Restate the following entries exactly. Keep the pictures out.

=== MATERIAL PROVIDED ===

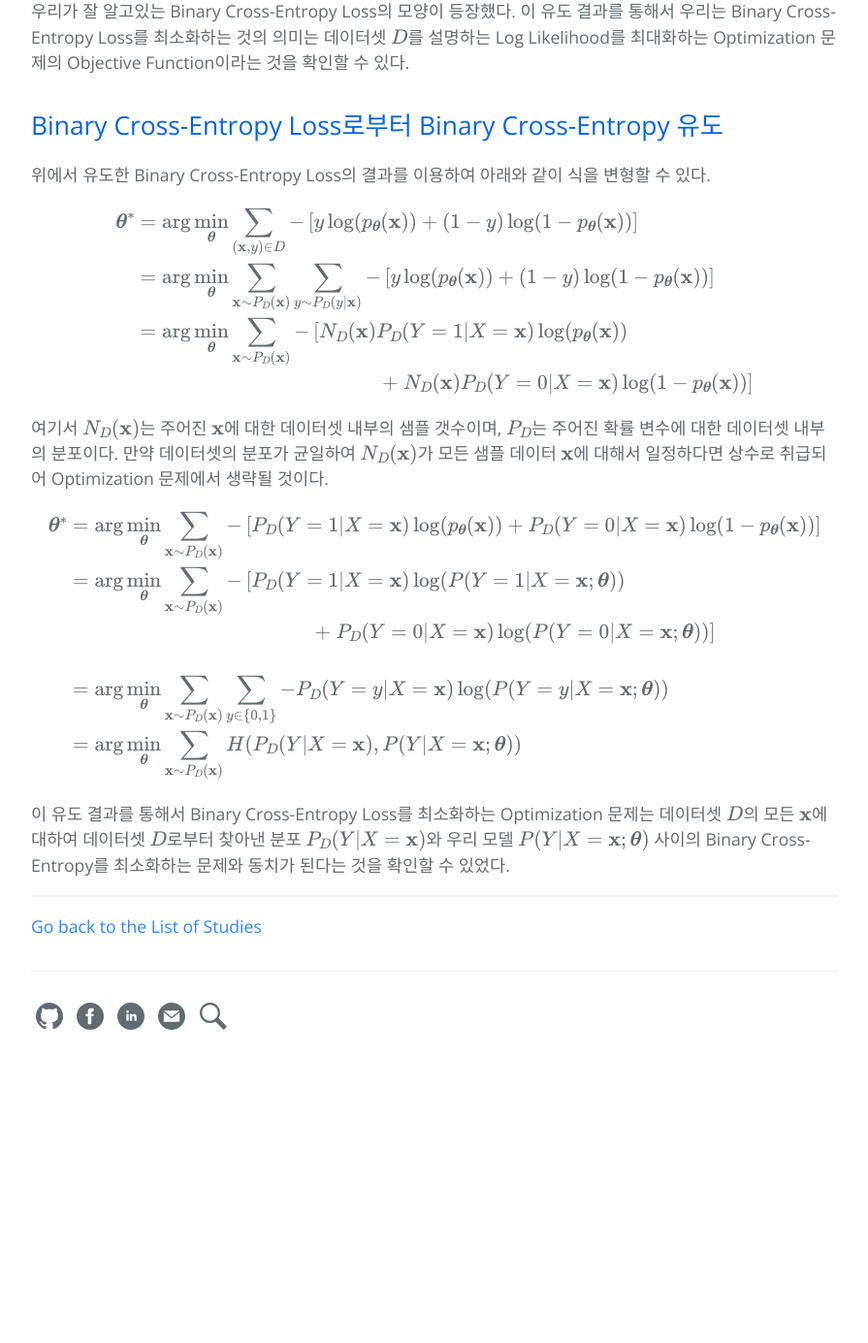
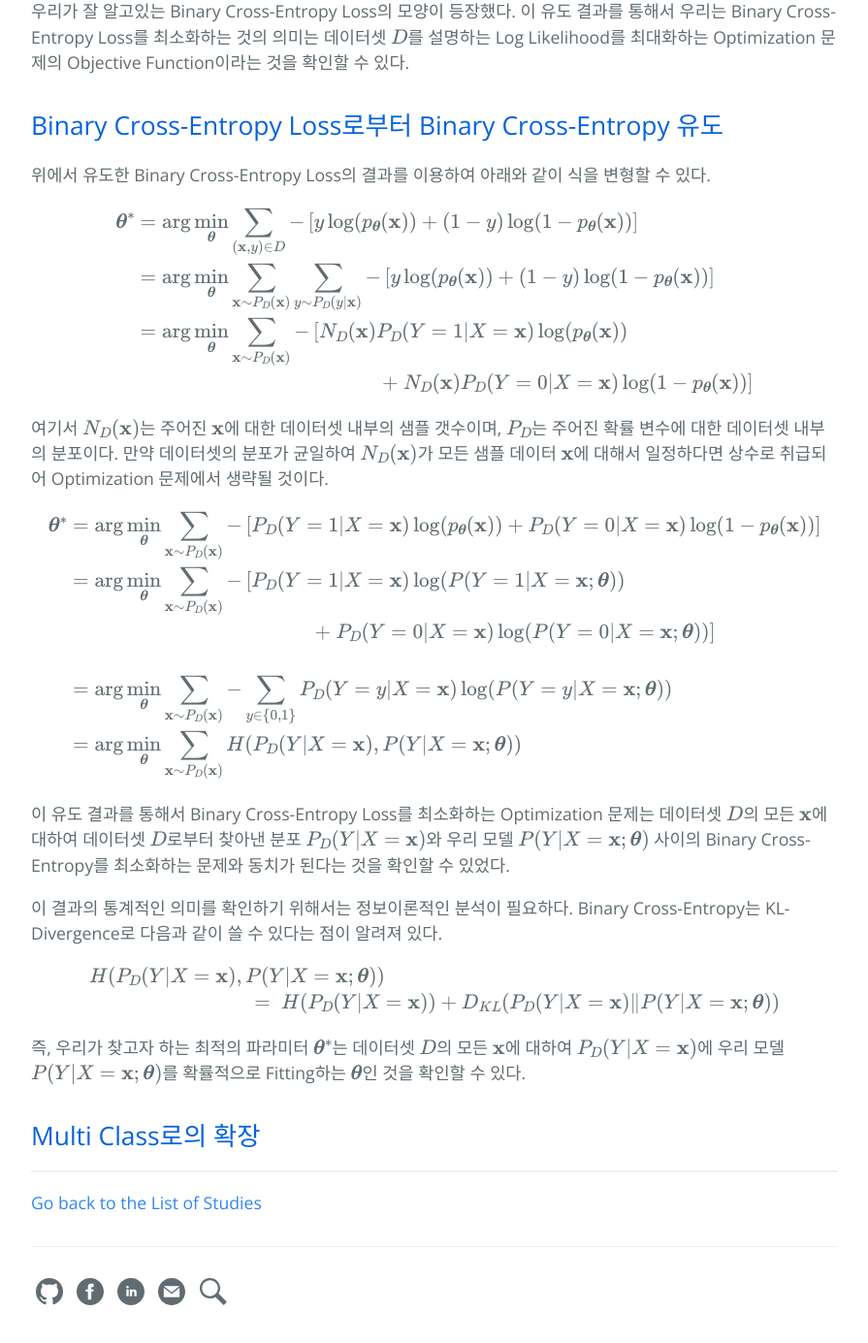
Before and after one commit to hcnoh/hcnoh.github.io, a Jekyll site: the page built from _posts/2019-06-03-cross-entropy.md, in a window 1280 px wide and 1400 px high, scrolled down 1922 px. Shown: the top 1385 px of the window at 97% size, without its empty margins (192-1087 px from the left). Built offline with Jekyll 4.4.1, drawn with Linux system fonts in a browser that asks for light colours; formulas are drawn with MathJax 3; comment, search, counter and statistics services are not loaded; before the commit the page ends 3038 px from its top, so only the background shows below that.

Commit message:
Update 2019-06-03-cross-entropy.md

```diff
--- a/_posts/2019-06-03-cross-entropy.md
+++ b/_posts/2019-06-03-cross-entropy.md
@@ -97,9 +97,22 @@ $$
 & = \arg \min_{\boldsymbol{\theta}} \sum_{\mathbf{x}\sim P_D(\mathbf{x})} -\left[ P_D(Y=1\vert X=\mathbf{x})\log(P(Y=1\vert X=\mathbf{x};\boldsymbol{\theta})) \right. \\
 & \left. \quad \quad \quad \quad \quad \quad \quad \quad \quad \quad \quad \quad + \ P_D(Y=0 \vert X=\mathbf{x})\log(P(Y=0\vert X=\mathbf{x};\boldsymbol{\theta})) \right] \\
 & \\
-& = \arg \min_{\boldsymbol{\theta}} \sum_{\mathbf{x}\sim P_D(\mathbf{x})} \sum_{y \in \{0,1\}} -P_D(Y=y\vert X=\mathbf{x}) \log(P(Y=y \vert X=\mathbf{x}; \boldsymbol{\theta})) \\
+& = \arg \min_{\boldsymbol{\theta}} \sum_{\mathbf{x}\sim P_D(\mathbf{x})} -\sum_{y \in \{0,1\}} P_D(Y=y\vert X=\mathbf{x}) \log(P(Y=y \vert X=\mathbf{x}; \boldsymbol{\theta})) \\
 & = \arg \min_{\boldsymbol{\theta}} \sum_{\mathbf{x}\sim P_D(\mathbf{x})} H(P_D(Y\vert X=\mathbf{x}), P(Y \vert X=\mathbf{x} ; \boldsymbol{\theta}))
 \end{align*}
 $$
 
 이 유도 결과를 통해서 Binary Cross-Entropy Loss를 최소화하는 Optimization 문제는 데이터셋 $$D$$의 모든 $$\mathbf{x}$$에 대하여 데이터셋 $$D$$로부터 찾아낸 분포 $$P_D(Y\vert X=\mathbf{x})$$와 우리 모델 $$P(Y\vert X=\mathbf{x} ; \boldsymbol{\theta})$$ 사이의 Binary Cross-Entropy를 최소화하는 문제와 동치가 된다는 것을 확인할 수 있었다.
+
+이 결과의 통계적인 의미를 확인하기 위해서는 정보이론적인 분석이 필요하다. Binary Cross-Entropy는 KL-Divergence로 다음과 같이 쓸 수 있다는 점이 알려져 있다.
+
+$$
+\begin{align*}
+& H(P_D(Y\vert X=\mathbf{x}), P(Y \vert X=\mathbf{x} ; \boldsymbol{\theta})) \\
+& \quad \quad \quad \quad \quad \quad \quad \quad = \ H(P_D(Y \vert X=\mathbf{x})) + D_{KL}(P_D(Y \vert X=\mathbf{x}) \Vert P(Y \vert X=\mathbf{x} ; \boldsymbol{\theta}))
+\end{align*}
+$$
+
+즉, 우리가 찾고자 하는 최적의 파라미터 $$\boldsymbol{\theta}^*$$는 데이터셋 $$D$$의 모든 $$\mathbf{x}$$에 대하여 $$P_D(Y\vert X=\mathbf{x})$$에 우리 모델 $$P(Y\vert X=\mathbf{x} ; \boldsymbol{\theta})$$를 확률적으로 Fitting하는 $$\boldsymbol{\theta}$$인 것을 확인할 수 있다.
+
+## Multi Class로의 확장
```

===

TASK RESPONSE »
Before and after one commit to hcnoh/hcnoh.github.io, a Jekyll site: the page built from _posts/2019-06-03-cross-entropy.md, in a window 1280 px wide and 1400 px high, scrolled down 1922 px. Shown: the top 1385 px of the window at 97% size, without its empty margins (192-1087 px from the left). Built offline with Jekyll 4.4.1, drawn with Linux system fonts in a browser that asks for light colours; formulas are drawn with MathJax 3; comment, search, counter and statistics services are not loaded; before the commit the page ends 3038 px from its top, so only the background shows below that.

Commit message:
Update 2019-06-03-cross-entropy.md

```diff
--- a/_posts/2019-06-03-cross-entropy.md
+++ b/_posts/2019-06-03-cross-entropy.md
@@ -97,9 +97,22 @@ $$
 & = \arg \min_{\boldsymbol{\theta}} \sum_{\mathbf{x}\sim P_D(\mathbf{x})} -\left[ P_D(Y=1\vert X=\mathbf{x})\log(P(Y=1\vert X=\mathbf{x};\boldsymbol{\theta})) \right. \\
 & \left. \quad \quad \quad \quad \quad \quad \quad \quad \quad \quad \quad \quad + \ P_D(Y=0 \vert X=\mathbf{x})\log(P(Y=0\vert X=\mathbf{x};\boldsymbol{\theta})) \right] \\
 & \\
-& = \arg \min_{\boldsymbol{\theta}} \sum_{\mathbf{x}\sim P_D(\mathbf{x})} \sum_{y \in \{0,1\}} -P_D(Y=y\vert X=\mathbf{x}) \log(P(Y=y \vert X=\mathbf{x}; \boldsymbol{\theta})) \\
+& = \arg \min_{\boldsymbol{\theta}} \sum_{\mathbf{x}\sim P_D(\mathbf{x})} -\sum_{y \in \{0,1\}} P_D(Y=y\vert X=\mathbf{x}) \log(P(Y=y \vert X=\mathbf{x}; \boldsymbol{\theta})) \\
 & = \arg \min_{\boldsymbol{\theta}} \sum_{\mathbf{x}\sim P_D(\mathbf{x})} H(P_D(Y\vert X=\mathbf{x}), P(Y \vert X=\mathbf{x} ; \boldsymbol{\theta}))
 \end{align*}
 $$
 
 이 유도 결과를 통해서 Binary Cross-Entropy Loss를 최소화하는 Optimization 문제는 데이터셋 $$D$$의 모든 $$\mathbf{x}$$에 대하여 데이터셋 $$D$$로부터 찾아낸 분포 $$P_D(Y\vert X=\mathbf{x})$$와 우리 모델 $$P(Y\vert X=\mathbf{x} ; \boldsymbol{\theta})$$ 사이의 Binary Cross-Entropy를 최소화하는 문제와 동치가 된다는 것을 확인할 수 있었다.
+
+이 결과의 통계적인 의미를 확인하기 위해서는 정보이론적인 분석이 필요하다. Binary Cross-Entropy는 KL-Divergence로 다음과 같이 쓸 수 있다는 점이 알려져 있다.
+
+$$
+\begin{align*}
+& H(P_D(Y\vert X=\mathbf{x}), P(Y \vert X=\mathbf{x} ; \boldsymbol{\theta})) \\
+& \quad \quad \quad \quad \quad \quad \quad \quad = \ H(P_D(Y \vert X=\mathbf{x})) + D_{KL}(P_D(Y \vert X=\mathbf{x}) \Vert P(Y \vert X=\mathbf{x} ; \boldsymbol{\theta}))
+\end{align*}
+$$
+
+즉, 우리가 찾고자 하는 최적의 파라미터 $$\boldsymbol{\theta}^*$$는 데이터셋 $$D$$의 모든 $$\mathbf{x}$$에 대하여 $$P_D(Y\vert X=\mathbf{x})$$에 우리 모델 $$P(Y\vert X=\mathbf{x} ; \boldsymbol{\theta})$$를 확률적으로 Fitting하는 $$\boldsymbol{\theta}$$인 것을 확인할 수 있다.
+
+## Multi Class로의 확장
```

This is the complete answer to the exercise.